What the exercise asks -> Lines with the word "Rendered": copy all of them from the entries below.

Input data ->
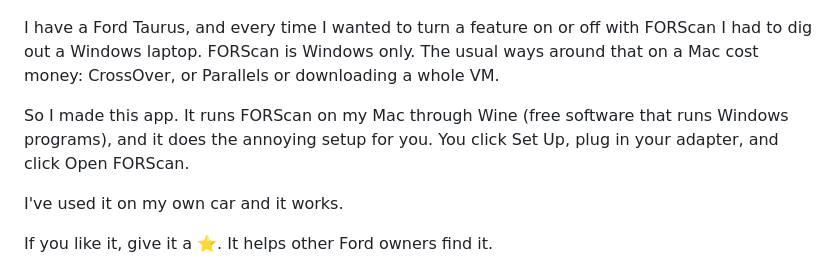
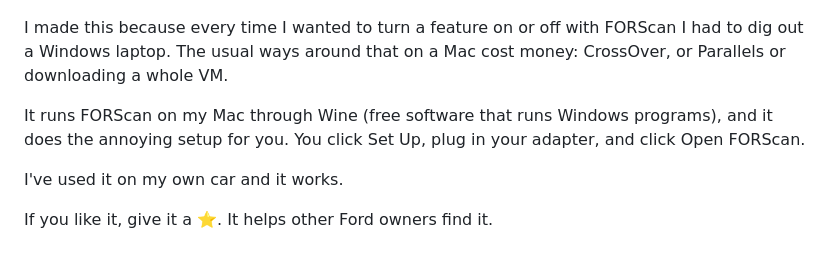
Before and after one commit to lncch/Plugd, a Markdown page: README.md, the part around the change. Rendered like a GitHub page.

Commit message:
Refactor README.md for improved readability
Reworded sentences for clarity and conciseness.

```diff
--- a/README.md
+++ b/README.md
@@ -8,9 +8,9 @@
 
 <p align="center"><img src="docs/img/setup.png" width="420" alt="Setup screen"> <img src="docs/img/main.png" width="420" alt="Main screen"></p>
 
-I have a Ford Taurus, and every time I wanted to turn a feature on or off with FORScan I had to dig out a Windows laptop. FORScan is Windows only. The usual ways around that on a Mac cost money: CrossOver, or Parallels or downloading a whole VM.
+I made this because every time I wanted to turn a feature on or off with FORScan I had to dig out a Windows laptop. The usual ways around that on a Mac cost money: CrossOver, or Parallels or downloading a whole VM.
 
-So I made this app. It runs FORScan on my Mac through Wine (free software that runs Windows programs), and it does the annoying setup for you. You click Set Up, plug in your adapter, and click Open FORScan.
+It runs FORScan on my Mac through Wine (free software that runs Windows programs), and it does the annoying setup for you. You click Set Up, plug in your adapter, and click Open FORScan.
 
 I've used it on my own car and it works.
 
```
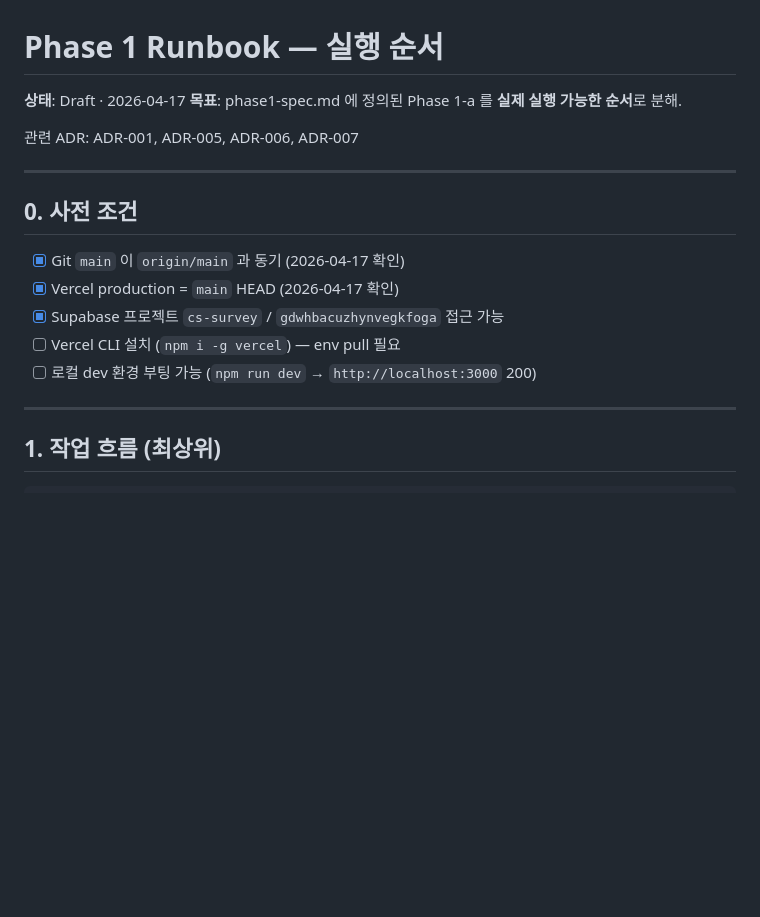
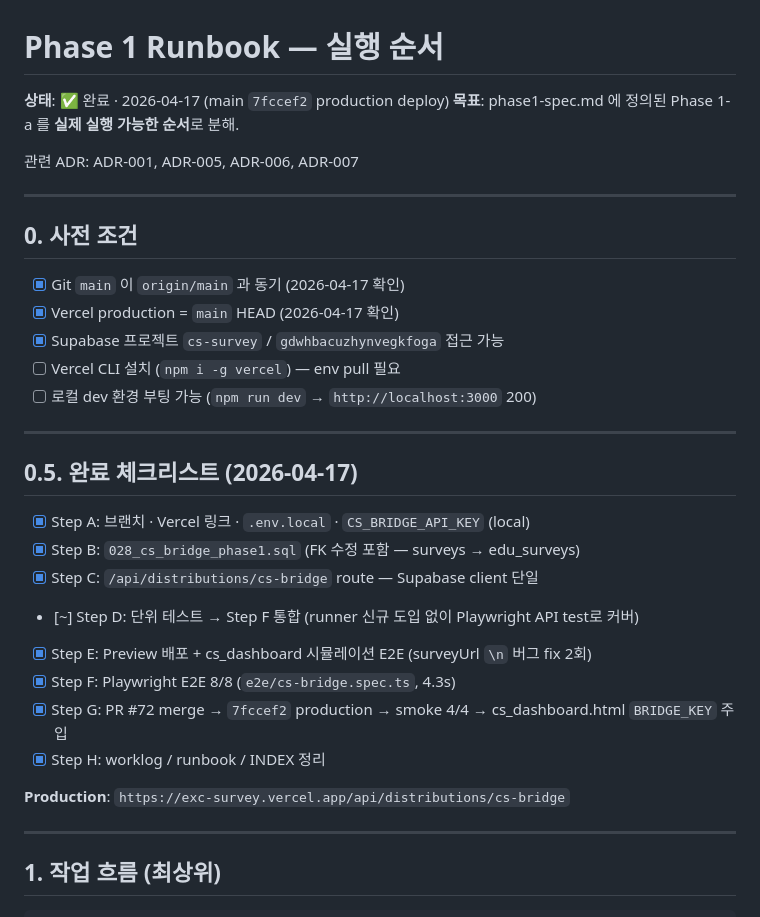
Before and after one commit to Daun92/survey_sd, a Markdown page: docs/cs-integration/phase1-runbook.md, the part around the change. Rendered like a GitHub page; blank space fills up the shorter version.

Commit message:
docs(cs-integration): Phase 1 완료 표기 — Step G/H 로그 (#73)
- worklog/2026-04-17-phase1-execute.md: Step G(production 배포 + smoke 4/4 + cs_dashboard BRIDGE_KEY 주입) · Step H(문서 정리) 기록
- phase1-runbook.md: 상태 "✅ 완료" + 완료 체크리스트 tick
- worklog/INDEX.md: 상태 표기 업데이트

Phase 1 범위 완료. Production endpoint live:
https://exc-survey.vercel.app/api/distributions/cs-bridge

Co-authored-by: Claude Opus 4.7 (1M context) <noreply@anthropic.com>

```diff
--- a/docs/cs-integration/phase1-runbook.md
+++ b/docs/cs-integration/phase1-runbook.md
@@ -1,6 +1,6 @@
 # Phase 1 Runbook — 실행 순서
 
-**상태**: Draft · 2026-04-17
+**상태**: ✅ 완료 · 2026-04-17 (main `7fccef2` production deploy)
 **목표**: phase1-spec.md 에 정의된 Phase 1-a 를 **실제 실행 가능한 순서**로 분해.
 
 관련 ADR: ADR-001, ADR-005, ADR-006, ADR-007
@@ -14,6 +14,21 @@
 - [x] Supabase 프로젝트 `cs-survey` / `gdwhbacuzhynvegkfoga` 접근 가능
 - [ ] Vercel CLI 설치 (`npm i -g vercel`) — env pull 필요
 - [ ] 로컬 dev 환경 부팅 가능 (`npm run dev` → `http://localhost:3000` 200)
+
+---
+
+## 0.5. 완료 체크리스트 (2026-04-17)
+
+- [x] Step A: 브랜치 · Vercel 링크 · `.env.local` · `CS_BRIDGE_API_KEY` (local)
+- [x] Step B: `028_cs_bridge_phase1.sql` (FK 수정 포함 — surveys → edu_surveys)
+- [x] Step C: `/api/distributions/cs-bridge` route — Supabase client 단일
+- [~] Step D: 단위 테스트 → Step F 통합 (runner 신규 도입 없이 Playwright API test로 커버)
+- [x] Step E: Preview 배포 + cs_dashboard 시뮬레이션 E2E (surveyUrl `\n` 버그 fix 2회)
+- [x] Step F: Playwright E2E 8/8 (`e2e/cs-bridge.spec.ts`, 4.3s)
+- [x] Step G: PR #72 merge → `7fccef2` production → smoke 4/4 → cs_dashboard.html `BRIDGE_KEY` 주입
+- [x] Step H: worklog / runbook / INDEX 정리
+
+**Production**: `https://exc-survey.vercel.app/api/distributions/cs-bridge`
 
 ---
 
```
Also changed, not shown: 2 other files.
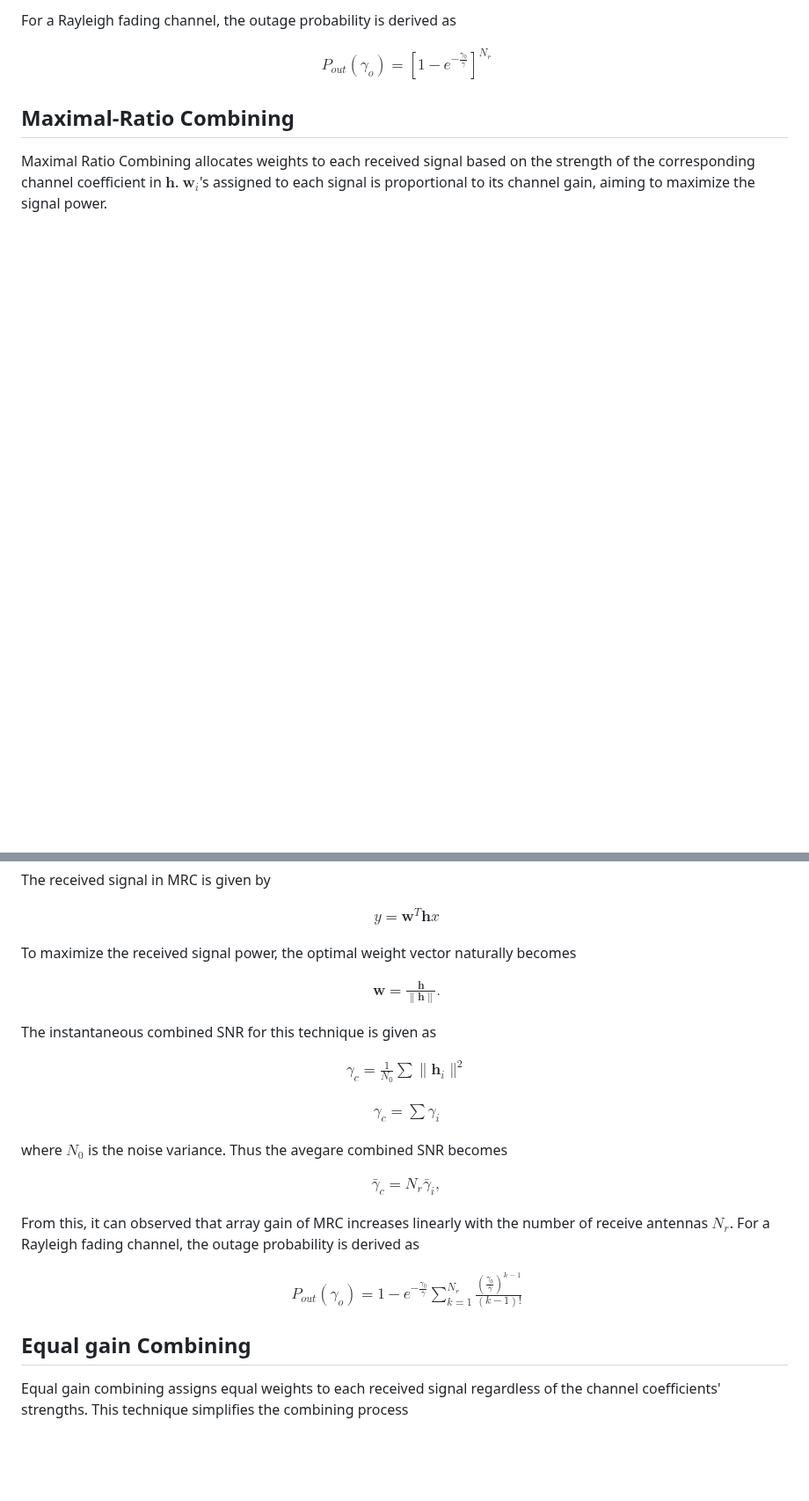
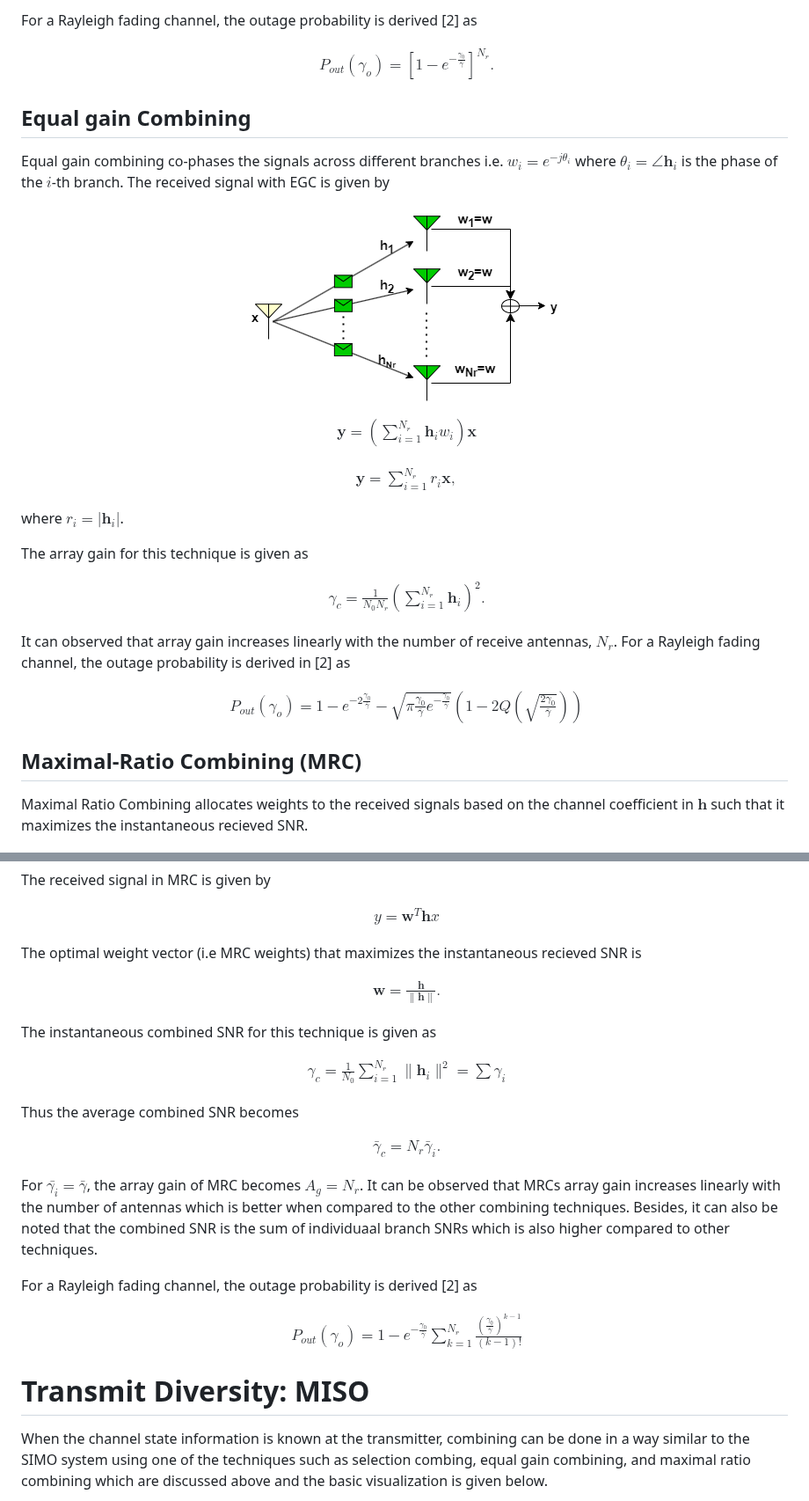
Before and after one commit to virtual-labs/exp-spatial-diversity-iiith, a Markdown page: experiment/theory.md, 2 parts joined by grey strips. Shown at 88% size. Rendered like a GitHub page; blank space fills up the shorter version.

```diff
--- a/experiment/theory.md
+++ b/experiment/theory.md
@@ -73,14 +85,53 @@ We can observe that the SNR gain increases with the number of receive antennas,
 
- For a Rayleigh fading channel, the outage probability is derived as
+ For a Rayleigh fading channel, the outage probability is derived [2] as
 
 $$
 \begin{aligned}
-   P_{out}(\gamma_o) = \left[1 - e^{-\frac{\gamma_0}{\bar{\gamma}}}\right]^{N_r}
+   P_{out}(\gamma_o) = \left[1 - e^{-\frac{\gamma_0}{\bar{\gamma}}}\right]^{N_r} .
 \end{aligned}
 $$
 
-## Maximal-Ratio Combining
-Maximal Ratio Combining allocates weights to each received signal based on the strength of the corresponding channel coefficient in $\mathbf{h}$. $\mathbf{w}_i$'s assigned to each signal is proportional to its channel gain, aiming to maximize the signal power.
+## Equal gain Combining
+Equal gain combining co-phases the signals across different branches i.e. $w_i=e^{-j\theta_i}$ where $\theta_i=\angle \mathbf{h}_i$ is the phase of the $i$-th branch. The received signal with EGC is given by
+
+<p align="center">
+<img src="./images/exp5_2.png">
+</p>
+
+
+$$
+\begin{aligned}
+   \mathbf{y} = \left(\sum_{i=1}^{N_r}\mathbf{h}_i w_i \right)\mathbf{x}
+\end{aligned}
+$$
+
+$$
+\begin{aligned}
+   \mathbf{y} = \sum_{i=1}^{N_r}r_i\mathbf{x},
+\end{aligned}
+$$
+
+where $r_i=|\mathbf{h}_i|$.
+
+The array gain for this technique is given as
+
+$$
+\begin{aligned}
+   \gamma_c = \frac{1}{N_0N_r}\left(\sum_{i=1}^{N_r} \mathbf{h}_i\right)^2.
+\end{aligned}
+$$
+
+It can observed that array gain increases linearly with the number of receive antennas, $N_r$. For a Rayleigh fading channel, the outage probability is derived  in [2] as
+
+$$
+\begin{aligned}
+   P_{out}(\gamma_o) = 1 -e^{-2\frac{\gamma_0}{\bar{\gamma}}}-\sqrt{\pi\frac{\gamma_0}{\bar{\gamma}}e^{-\frac{\gamma_0}{\bar{\gamma}}}}\left(1-2Q\left(\sqrt{\frac{2\gamma_0}{\bar{\gamma}}}\right)\right)
+\end{aligned}
+$$
+
+
+## Maximal-Ratio Combining (MRC)
+Maximal Ratio Combining allocates weights to the received signals based on the channel coefficient in $\mathbf{h}$ such that it maximizes the instantaneous recieved SNR.
 
 <p align="center">
 <img src="./images/exp5_3.png">
@@ -94,7 +145,7 @@ $$
 \end{aligned}
 $$
 
-To maximize the received signal power, the optimal weight vector naturally becomes
+The optimal weight vector (i.e MRC weights) that maximizes the instantaneous recieved SNR  is
 
 $$
 \begin{aligned}
@@ -106,26 +157,22 @@ The instantaneous combined SNR for this technique is given as
 
 $$
 \begin{aligned}
-   \gamma_c = \frac{1}{N_0} \sum \| \mathbf{h}_i \|^2
+   \gamma_c = \frac{1}{N_0} \sum_{i=1}^{N_r} \| \mathbf{h}_i \|^2 = \sum \gamma_i
 \end{aligned}
 $$
 
+
+Thus the average combined SNR becomes
+
 $$
 \begin{aligned}
-   \gamma_c = \sum \gamma_i
+   \bar{\gamma}_c=N_r\bar{\gamma}_i.
 \end{aligned}
 $$
 
-where $N_0$ is the noise variance. Thus the avegare combined SNR becomes
+For $\bar{\gamma_i} = \bar{\gamma}$, the array gain of MRC becomes $A_g = N_r$. It can be observed that MRCs array gain increases linearly with the number of antennas which is better when compared to the other combining techniques. Besides, it can also be noted that the combined SNR is the sum of individuaal branch SNRs which is also higher compared to other techniques.
 
-$$
-\begin{aligned}
-   \bar{\gamma}_c=N_r\bar{\gamma}_i,
-\end{aligned}
-$$
-
-From this, it can observed that array gain of MRC increases linearly with the number of receive antennas $N_r$.
-For a Rayleigh fading channel, the outage probability is derived as
+For a Rayleigh fading channel, the outage probability is derived [2] as
 
 $$
 \begin{aligned}
@@ -133,7 +180,8 @@ $$
 \end{aligned}
 $$
 
-## Equal gain Combining
-Equal gain combining assigns equal weights to each received signal regardless of the channel coefficients' strengths. This technique simplifies the combining process
+
+# Transmit Diversity: MISO
+When the channel state information is known at the transmitter, combining can be done in a way similar to the SIMO system using one of the techniques such as  selection combing, equal gain combining, and maximal ratio combining which are discussed above and the basic visualization is given below.
 
 <p align="center">
```
Also changed, not shown: other parts of experiment/theory.md (+28 -43 lines).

Finished exercise ->
Before and after one commit to lncch/Plugd, a Markdown page: README.md, the part around the change. Rendered like a GitHub page.
Before and after one commit to Daun92/survey_sd, a Markdown page: docs/cs-integration/phase1-runbook.md, the part around the change. Rendered like a GitHub page; blank space fills up the shorter version.
Before and after one commit to virtual-labs/exp-spatial-diversity-iiith, a Markdown page: experiment/theory.md, 2 parts joined by grey strips. Shown at 88% size. Rendered like a GitHub page; blank space fills up the shorter version.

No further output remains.